■ Activity
Each entry below should be output exactly, apart from its images.

START Data for processing

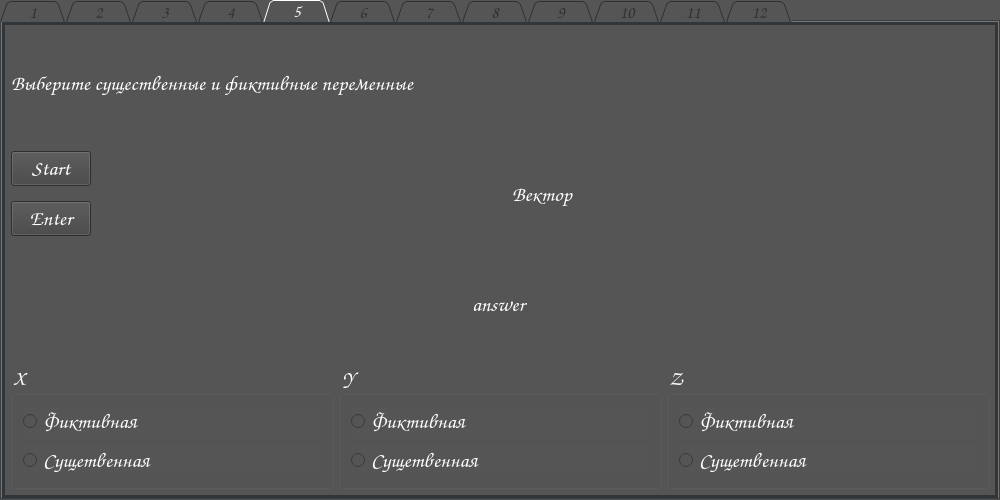
The window that app/design.ui (Kirill-j/AppBF) describes before a commit, drawn with Qt 5.
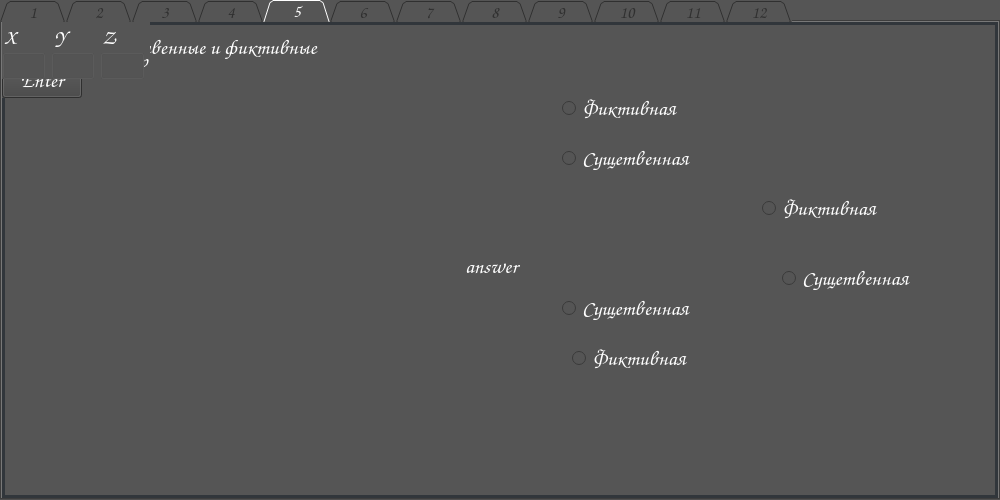
The same window after the commit. The open tabs and pages were chosen to show the change.

```diff
--- a/app/design.ui
+++ b/app/design.ui
@@ -410,9 +410,15 @@
    <attribute name="title">
     <string>5</string>
    </attribute>
-   <layout class="QVBoxLayout" name="verticalLayout_15">
-    <item>
      <widget class="QLabel" name="task_5">
+    <property name="geometry">
+     <rect>
+      <x>9</x>
+      <y>9</y>
+      <width>387</width>
+      <height>58</height>
+     </rect>
+    </property>
       <property name="text">
        <string>Выберите существенные и фиктивные переменные</string>
       </property>
@@ -420,8 +426,107 @@
        <bool>true</bool>
       </property>
      </widget>
-    </item>
-    <item>
+   <widget class="QLabel" name="answer_5">
+    <property name="geometry">
+     <rect>
+      <x>463</x>
+      <y>230</y>
+      <width>67</width>
+      <height>29</height>
+     </rect>
+    </property>
+    <property name="text">
+     <string>answer</string>
+    </property>
+    <property name="wordWrap">
+     <bool>true</bool>
+    </property>
+   </widget>
+   <widget class="QRadioButton" name="radio_button_5_z_fict">
+    <property name="geometry">
+     <rect>
+      <x>760</x>
+      <y>170</y>
+      <width>153</width>
+      <height>33</height>
+     </rect>
+    </property>
+    <property name="text">
+     <string>Фиктивная</string>
+    </property>
+   </widget>
+   <widget class="QRadioButton" name="radio_button_5_z_su">
+    <property name="geometry">
+     <rect>
+      <x>780</x>
+      <y>240</y>
+      <width>153</width>
+      <height>33</height>
+     </rect>
+    </property>
+    <property name="text">
+     <string>Сущетвенная</string>
+    </property>
+   </widget>
+   <widget class="QRadioButton" name="radio_button_5_y_fict">
+    <property name="geometry">
+     <rect>
+      <x>570</x>
+      <y>320</y>
+      <width>153</width>
+      <height>33</height>
+     </rect>
+    </property>
+    <property name="text">
+     <string>Фиктивная</string>
+    </property>
+   </widget>
+   <widget class="QRadioButton" name="radio_button_5_y_su">
+    <property name="geometry">
+     <rect>
+      <x>560</x>
+      <y>270</y>
+      <width>153</width>
+      <height>33</height>
+     </rect>
+    </property>
+    <property name="text">
+     <string>Сущетвенная</string>
+    </property>
+   </widget>
+   <widget class="QRadioButton" name="radio_button_5_x_fict">
+    <property name="geometry">
+     <rect>
+      <x>560</x>
+      <y>70</y>
+      <width>153</width>
+      <height>33</height>
+     </rect>
+    </property>
+    <property name="text">
+     <string>Фиктивная</string>
+    </property>
+    <attribute name="buttonGroup">
+     <string notr="true">buttonGroup</string>
+    </attribute>
+   </widget>
+   <widget class="QRadioButton" name="radio_button_5_x_su">
+    <property name="geometry">
+     <rect>
+      <x>560</x>
+      <y>120</y>
+      <width>153</width>
+      <height>33</height>
+     </rect>
+    </property>
+    <property name="text">
+     <string>Сущетвенная</string>
+    </property>
+    <attribute name="buttonGroup">
+     <string notr="true">buttonGroup</string>
+    </attribute>
+   </widget>
+   <widget class="QWidget" name="">
      <layout class="QHBoxLayout" name="horizontalLayout_9" stretch="0,1">
       <item>
        <layout class="QVBoxLayout" name="verticalLayout_14">
@@ -449,40 +554,15 @@
        </widget>
       </item>
      </layout>
-    </item>
-    <item alignment="Qt::AlignmentFlag::AlignHCenter">
-     <widget class="QLabel" name="answer_5">
-      <property name="text">
-       <string>answer</string>
-      </property>
-      <property name="wordWrap">
-       <bool>true</bool>
-      </property>
-     </widget>
-    </item>
-    <item>
+   </widget>
+   <widget class="QWidget" name="">
      <layout class="QHBoxLayout" name="horizontalLayout_8">
       <item>
        <widget class="QGroupBox" name="group_box_x">
         <property name="title">
          <string>X</string>
         </property>
-        <layout class="QVBoxLayout" name="verticalLayout_11">
-         <item>
-          <widget class="QRadioButton" name="radio_button_5_x_fict">
-           <property name="text">
-            <string>Фиктивная</string>
-           </property>
-          </widget>
-         </item>
-         <item>
-          <widget class="QRadioButton" name="radio_button_5_x_su">
-           <property name="text">
-            <string>Сущетвенная</string>
-           </property>
-          </widget>
-         </item>
-        </layout>
+       <layout class="QVBoxLayout" name="verticalLayout_11"/>
        </widget>
       </item>
       <item>
@@ -490,22 +570,7 @@
         <property name="title">
          <string>Y</string>
         </property>
-        <layout class="QVBoxLayout" name="verticalLayout_12">
-         <item>
-          <widget class="QRadioButton" name="radio_button_5_y_fict">
-           <property name="text">
-            <string>Фиктивная</string>
-           </property>
-          </widget>
-         </item>
-         <item>
-          <widget class="QRadioButton" name="radio_button_5_y_su">
-           <property name="text">
-            <string>Сущетвенная</string>
-           </property>
-          </widget>
-         </item>
-        </layout>
+       <layout class="QVBoxLayout" name="verticalLayout_12"/>
        </widget>
       </item>
       <item>
@@ -513,27 +578,11 @@
         <property name="title">
          <string>Z</string>
         </property>
-        <layout class="QVBoxLayout" name="verticalLayout_13">
-         <item>
-          <widget class="QRadioButton" name="radio_button_5_z_fict">
-           <property name="text">
-            <string>Фиктивная</string>
-           </property>
-          </widget>
-         </item>
-         <item>
-          <widget class="QRadioButton" name="radio_button_5_z_su">
-           <property name="text">
-            <string>Сущетвенная</string>
-           </property>
-          </widget>
-         </item>
-        </layout>
-       </widget>
-      </item>
-     </layout>
-    </item>
-   </layout>
+       <layout class="QVBoxLayout" name="verticalLayout_13"/>
+      </widget>
+     </item>
+    </layout>
+   </widget>
   </widget>
   <widget class="QWidget" name="tab_6">
    <attribute name="title">
```
Left out of the diff: 5 changed lines with no effect on the pictures. Lines whose indentation alone changed are shown as unchanged.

END Data for processing

■ Expected answer
The window that app/design.ui (Kirill-j/AppBF) describes before a commit, drawn with Qt 5.
The same window after the commit. The open tabs and pages were chosen to show the change.

```diff
--- a/app/design.ui
+++ b/app/design.ui
@@ -410,9 +410,15 @@
    <attribute name="title">
     <string>5</string>
    </attribute>
-   <layout class="QVBoxLayout" name="verticalLayout_15">
-    <item>
      <widget class="QLabel" name="task_5">
+    <property name="geometry">
+     <rect>
+      <x>9</x>
+      <y>9</y>
+      <width>387</width>
+      <height>58</height>
+     </rect>
+    </property>
       <property name="text">
        <string>Выберите существенные и фиктивные переменные</string>
       </property>
@@ -420,8 +426,107 @@
        <bool>true</bool>
       </property>
      </widget>
-    </item>
-    <item>
+   <widget class="QLabel" name="answer_5">
+    <property name="geometry">
+     <rect>
+      <x>463</x>
+      <y>230</y>
+      <width>67</width>
+      <height>29</height>
+     </rect>
+    </property>
+    <property name="text">
+     <string>answer</string>
+    </property>
+    <property name="wordWrap">
+     <bool>true</bool>
+    </property>
+   </widget>
+   <widget class="QRadioButton" name="radio_button_5_z_fict">
+    <property name="geometry">
+     <rect>
+      <x>760</x>
+      <y>170</y>
+      <width>153</width>
+      <height>33</height>
+     </rect>
+    </property>
+    <property name="text">
+     <string>Фиктивная</string>
+    </property>
+   </widget>
+   <widget class="QRadioButton" name="radio_button_5_z_su">
+    <property name="geometry">
+     <rect>
+      <x>780</x>
+      <y>240</y>
+      <width>153</width>
+      <height>33</height>
+     </rect>
+    </property>
+    <property name="text">
+     <string>Сущетвенная</string>
+    </property>
+   </widget>
+   <widget class="QRadioButton" name="radio_button_5_y_fict">
+    <property name="geometry">
+     <rect>
+      <x>570</x>
+      <y>320</y>
+      <width>153</width>
+      <height>33</height>
+     </rect>
+    </property>
+    <property name="text">
+     <string>Фиктивная</string>
+    </property>
+   </widget>
+   <widget class="QRadioButton" name="radio_button_5_y_su">
+    <property name="geometry">
+     <rect>
+      <x>560</x>
+      <y>270</y>
+      <width>153</width>
+      <height>33</height>
+     </rect>
+    </property>
+    <property name="text">
+     <string>Сущетвенная</string>
+    </property>
+   </widget>
+   <widget class="QRadioButton" name="radio_button_5_x_fict">
+    <property name="geometry">
+     <rect>
+      <x>560</x>
+      <y>70</y>
+      <width>153</width>
+      <height>33</height>
+     </rect>
+    </property>
+    <property name="text">
+     <string>Фиктивная</string>
+    </property>
+    <attribute name="buttonGroup">
+     <string notr="true">buttonGroup</string>
+    </attribute>
+   </widget>
+   <widget class="QRadioButton" name="radio_button_5_x_su">
+    <property name="geometry">
+     <rect>
+      <x>560</x>
+      <y>120</y>
+      <width>153</width>
+      <height>33</height>
+     </rect>
+    </property>
+    <property name="text">
+     <string>Сущетвенная</string>
+    </property>
+    <attribute name="buttonGroup">
+     <string notr="true">buttonGroup</string>
+    </attribute>
+   </widget>
+   <widget class="QWidget" name="">
      <layout class="QHBoxLayout" name="horizontalLayout_9" stretch="0,1">
       <item>
        <layout class="QVBoxLayout" name="verticalLayout_14">
@@ -449,40 +554,15 @@
        </widget>
       </item>
      </layout>
-    </item>
-    <item alignment="Qt::AlignmentFlag::AlignHCenter">
-     <widget class="QLabel" name="answer_5">
-      <property name="text">
-       <string>answer</string>
-      </property>
-      <property name="wordWrap">
-       <bool>true</bool>
-      </property>
-     </widget>
-    </item>
-    <item>
+   </widget>
+   <widget class="QWidget" name="">
      <layout class="QHBoxLayout" name="horizontalLayout_8">
       <item>
        <widget class="QGroupBox" name="group_box_x">
         <property name="title">
          <string>X</string>
         </property>
-        <layout class="QVBoxLayout" name="verticalLayout_11">
-         <item>
-          <widget class="QRadioButton" name="radio_button_5_x_fict">
-           <property name="text">
-            <string>Фиктивная</string>
-           </property>
-          </widget>
-         </item>
-         <item>
-          <widget class="QRadioButton" name="radio_button_5_x_su">
-           <property name="text">
-            <string>Сущетвенная</string>
-           </property>
-          </widget>
-         </item>
-        </layout>
+       <layout class="QVBoxLayout" name="verticalLayout_11"/>
        </widget>
       </item>
       <item>
@@ -490,22 +570,7 @@
         <property name="title">
          <string>Y</string>
         </property>
-        <layout class="QVBoxLayout" name="verticalLayout_12">
-         <item>
-          <widget class="QRadioButton" name="radio_button_5_y_fict">
-           <property name="text">
-            <string>Фиктивная</string>
-           </property>
-          </widget>
-         </item>
-         <item>
-          <widget class="QRadioButton" name="radio_button_5_y_su">
-           <property name="text">
-            <string>Сущетвенная</string>
-           </property>
-          </widget>
-         </item>
-        </layout>
+       <layout class="QVBoxLayout" name="verticalLayout_12"/>
        </widget>
       </item>
       <item>
@@ -513,27 +578,11 @@
         <property name="title">
          <string>Z</string>
         </property>
-        <layout class="QVBoxLayout" name="verticalLayout_13">
-         <item>
-          <widget class="QRadioButton" name="radio_button_5_z_fict">
-           <property name="text">
-            <string>Фиктивная</string>
-           </property>
-          </widget>
-         </item>
-         <item>
-          <widget class="QRadioButton" name="radio_button_5_z_su">
-           <property name="text">
-            <string>Сущетвенная</string>
-           </property>
-          </widget>
-         </item>
-        </layout>
-       </widget>
-      </item>
-     </layout>
-    </item>
-   </layout>
+       <layout class="QVBoxLayout" name="verticalLayout_13"/>
+      </widget>
+     </item>
+    </layout>
+   </widget>
   </widget>
   <widget class="QWidget" name="tab_6">
    <attribute name="title">
```
Left out of the diff: 5 changed lines with no effect on the pictures. Lines whose indentation alone changed are shown as unchanged.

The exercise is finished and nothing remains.